What you should do » Which lines below contain the word "recordId"? Copy each of them.

Front-end code change data »
━━━━━━━━━━
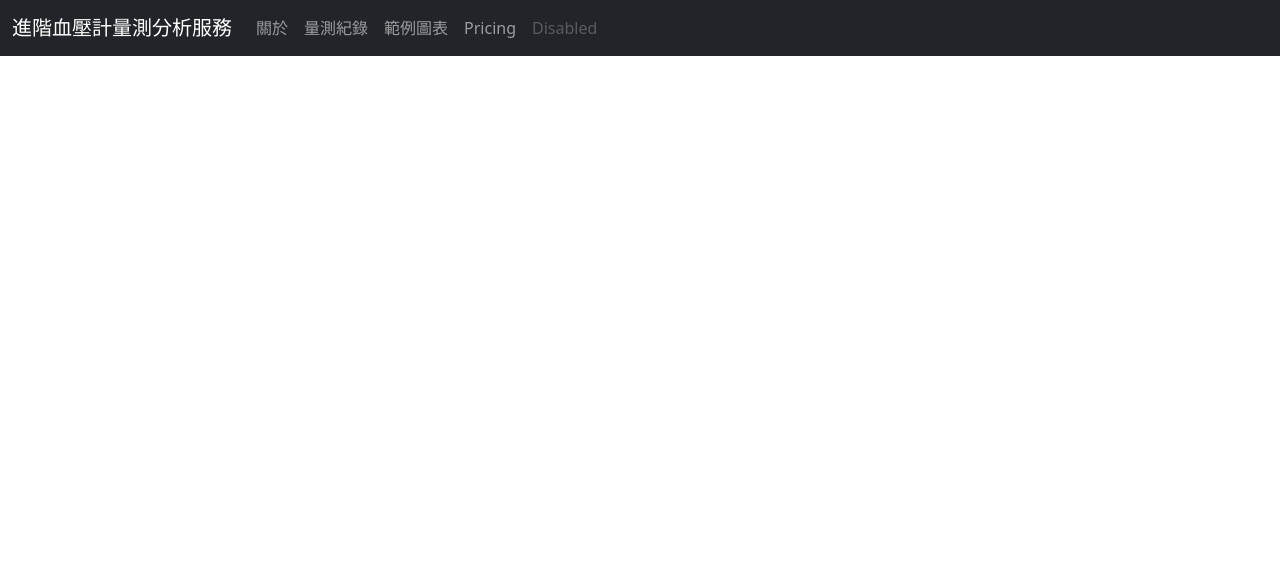
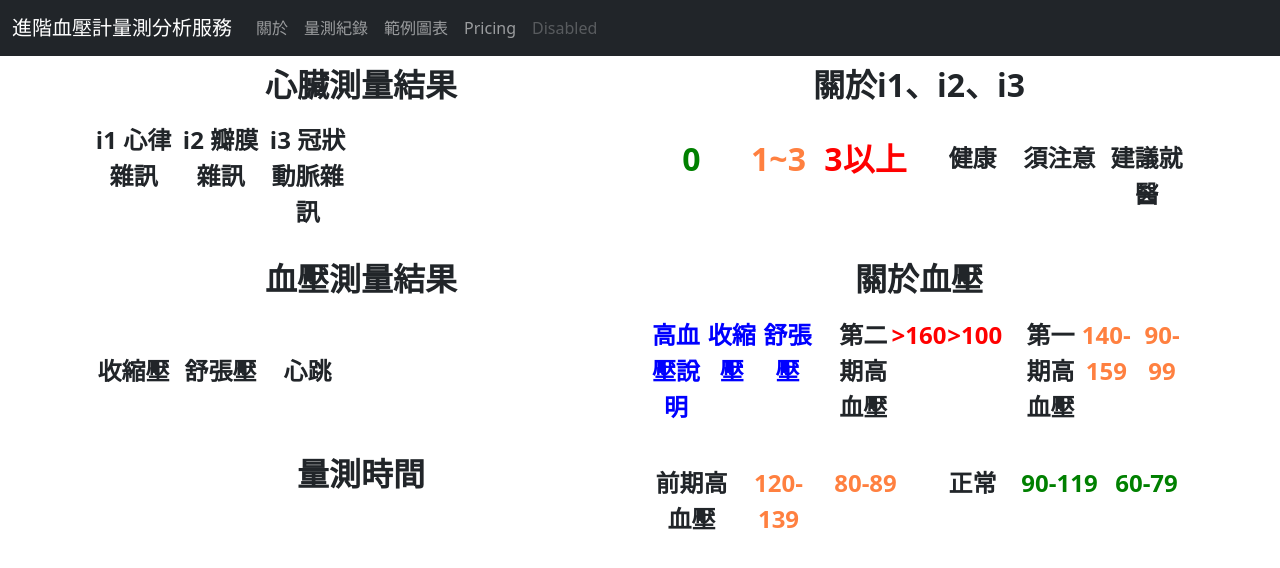
Before and after one commit to bluerainhouse/hrdata_vue, a Vue app: page /record-detail/1 in a window 1280 px wide. Shown: the top 568 px of the page. Built offline with nearby package versions, Linux system fonts and the light colour scheme; no server answers.

Commit message:
record_detail

```diff
--- a/src/router/index.js
+++ b/src/router/index.js
@@ -3,6 +3,7 @@ import HomeView from "../views/HomeView.vue";
 import AboutView from "../views/AboutView.vue";
 import GraphExampleView from "../views/GraphExampleView.vue";
 import RecordView from "../views/RecordView.vue";
+import RecordDetailView from "../views/RecordDetailView.vue";
 
 const routes = [
   {
@@ -25,6 +26,11 @@ const routes = [
     name: "record",
     component: RecordView,
   },
+  {
+    path: "/record-detail/:recordId",
+    name: "record-detail",
+    component: RecordDetailView,
+  },
 ];
 
 const router = createRouter({
--- /dev/null
+++ b/src/views/RecordDetailView.vue
@@ -0,0 +1,224 @@
+<template>
+  <div class="container">
+    <div class="wrapper">
+      <div class="row">
+        <div>
+          <h2>心臟測量結果</h2>
+        </div>
+        <div class="col">
+          <div class="small">i1 心律雜訊</div>
+          <div class="small">i2 瓣膜雜訊</div>
+          <div class="small">i3 冠狀動脈雜訊</div>
+        </div>
+        <div class="col">
+          <div>
+            <h2 class="safe" v-if="record.i1 == 0">{{ record.i1 }}</h2>
+            <h2 class="middle" v-if="record.i1 > 0 && record.i1 < 3">
+              {{ record.i1 }}
+            </h2>
+            <h2 class="danger" v-if="record.i1 >= 3">{{ record.i1 }}</h2>
+          </div>
+          <div>
+            <h2 class="safe" v-if="record.i2 == 0">{{ record.i2 }}</h2>
+            <h2 class="middle" v-if="record.i2 > 0 && record.i2 < 3">
+              {{ record.i2 }}
+            </h2>
+            <h2 class="danger" v-if="record.i2 >= 3">{{ record.i2 }}</h2>
+          </div>
+          <div>
+            <h2 class="safe" v-if="record.i3 == 0">{{ record.i3 }}</h2>
+            <h2 class="middle" v-if="record.i3 > 0 && record.i3 < 3">
+              {{ record.i3 }}
+            </h2>
+            <h2 class="danger" v-if="record.i3 >= 3">{{ record.i3 }}</h2>
+          </div>
+        </div>
+      </div>
+
+      <div class="row">
+        <div>
+          <h2>關於i1、i2、i3</h2>
+        </div>
+        <div class="col">
+          <div><h2 class="safe">0</h2></div>
+          <div><h2 class="middle">1~3</h2></div>
+          <div><h2 class="danger">3以上</h2></div>
+        </div>
+        <div class="col">
+          <div class="small">健康</div>
+          <div class="small">須注意</div>
+          <div class="small">建議就醫</div>
+        </div>
+      </div>
+
+      <div class="row">
+        <div>
+          <h2>血壓測量結果</h2>
+        </div>
+        <div class="col">
+          <div class="small">收縮壓</div>
+          <div class="small">舒張壓</div>
+          <div class="small">心跳</div>
+        </div>
+        <div class="col">
+          <div>
+            <h2 class="safe" v-if="record.highBp < 120">{{ record.highBp }}</h2>
+            <h2
+              class="middle"
+              v-if="record.highBp >= 120 && record.highBp < 160"
+            >
+              {{ record.highBp }}
+            </h2>
+            <h2 class="danger" v-if="record.highBp >= 160">
+              {{ record.highBp }}
+            </h2>
+          </div>
+          <div>
+            <h2 class="safe" v-if="record.lowBp < 80">{{ record.lowBp }}</h2>
+            <h2 class="middle" v-if="record.lowBp >= 80 && record.lowBp < 100">
+              {{ record.lowBp }}
+            </h2>
+            <h2 class="danger" v-if="record.lowBp >= 100">
+              {{ record.lowBp }}
+            </h2>
+          </div>
+          <div>
+            <h2 style="color: blue">{{ record.heartbeats }}</h2>
+          </div>
+        </div>
+      </div>
+
+      <div class="row">
+        <div>
+          <h2>關於血壓</h2>
+        </div>
+        <div class="col">
+          <div class="small" style="color: blue; font-weight: bold">
+            高血壓說明
+          </div>
+          <div class="small" style="color: blue; font-weight: bold">收縮壓</div>
+          <div class="small" style="color: blue; font-weight: bold">舒張壓</div>
+        </div>
+        <div class="col">
+          <div class="small">第二期高血壓</div>
+          <div class="small" style="color: red">>160</div>
+          <div class="small" style="color: red">>100</div>
+        </div>
+        <div class="col">
+          <div class="small">第一期高血壓</div>
+          <div class="small" style="color: rgb(255, 128, 64)">140-159</div>
+          <div class="small" style="color: rgb(255, 128, 64)">90-99</div>
+        </div>
+      </div>
+
+      <div class="row">
+        <div>
+          <h2>量測時間</h2>
+        </div>
+        <div>
+          <h2 class="big">{{ record.recordDate }}</h2>
+        </div>
+        <div>
+          <br />
+        </div>
+      </div>
+
+      <div class="row">
+        <div class="col">
+          <div class="small">前期高血壓</div>
+          <div class="small" style="color: rgb(255, 128, 64)">120-139</div>
+          <div class="small" style="color: rgb(255, 128, 64)">80-89</div>
+        </div>
+        <div class="col">
+          <div class="small">正常</div>
+          <div class="small" style="color: green">90-119</div>
+          <div class="small" style="color: green">60-79</div>
+        </div>
+      </div>
+    </div>
+  </div>
+</template>
+
+<script>
+import axios from "axios";
+
+export default {
+  name: "RecordDetailView",
+  data() {
+    return {
+      record: [],
+      showTable: false,
+    };
+  },
+  methods: {
+    fetchData(id) {
+      // 使用 Axios 發送 GET 請求
+      axios
+        .get(`http://localhost:8080/api/record/${id}`)
+        .then((response) => {
+          // 成功處理返回的數據
+          this.record = response.data;
+        })
+        .catch((error) => {
+          // 處理錯誤
+          console.error(error);
+        });
+    },
+  },
+  mounted() {
+    const recordId = this.$route.params.recordId;
+    this.fetchData(recordId);
+  },
+};
+</script>
+
+<style lang="scss">
+@import "~bootstrap/scss/bootstrap";
+</style>
+
+<style scoped>
+.wrapper {
+  display: grid;
+  grid-template-columns: repeat(2, 1fr);
+  background-color: rgba(255, 255, 255, 0.6) !important;
+}
+
+.container {
+  display: grid;
+}
+
+.row {
+  padding: 10px;
+}
+
+.col {
+  padding: 10px;
+  display: grid;
+  grid-template-columns: repeat(3, 1fr);
+}
+
+.safe {
+  color: green;
+}
+
+.middle {
+  color: rgb(255, 128, 64);
+}
+
+.danger {
+  color: red;
+}
+
+.small {
+  font-size: 150%;
+}
+
+div {
+  text-align: center;
+  font-weight: bold;
+}
+
+h2 {
+  font-weight: bold;
+}
+</style>
--- a/src/views/RecordView.vue
+++ b/src/views/RecordView.vue
@@ -32,7 +32,11 @@
             <td>{{ record.i2 }}</td>
             <td>{{ record.i3 }}</td>
             <td>
-              <a class="btn btn-success">詳細內容</a>
+              <router-link
+                :to="`/record-detail/${record.id}`"
+                class="btn btn-success"
+                >詳細內容</router-link
+              >
             </td>
             <td>
               <a class="btn btn-danger" @click="deleteItem(record.id)">刪除</a>
@@ -61,7 +65,6 @@ export default {
   name: "RecordView",
   data() {
     return {
-      name: "",
       responseData: [],
       showTable: false,
     };
@@ -70,7 +73,7 @@ export default {
     fetchData() {
       // 使用 Axios 發送 GET 請求
       axios
-        .get("http://localhost:8080/allchart")
+        .get("http://localhost:8080/api/allchart")
         .then((response) => {
           // 成功處理返回的數據
           this.responseData = response.data;
@@ -83,7 +86,7 @@ export default {
     },
     deleteItem(recordId) {
       axios
-        .delete(`http://localhost:8080/${recordId}`)
+        .delete(`http://localhost:8080/api/${recordId}`)
         // eslint-disable-next-line no-unused-vars
         .then((response) => {
           console.log(response.data);
```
━━━━━━━━━━
The completed task »
+    path: "/record-detail/:recordId",
+    const recordId = this.$route.params.recordId;
+    this.fetchData(recordId);
     deleteItem(recordId) {
-        .delete(`http://localhost:8080/${recordId}`)
+        .delete(`http://localhost:8080/api/${recordId}`)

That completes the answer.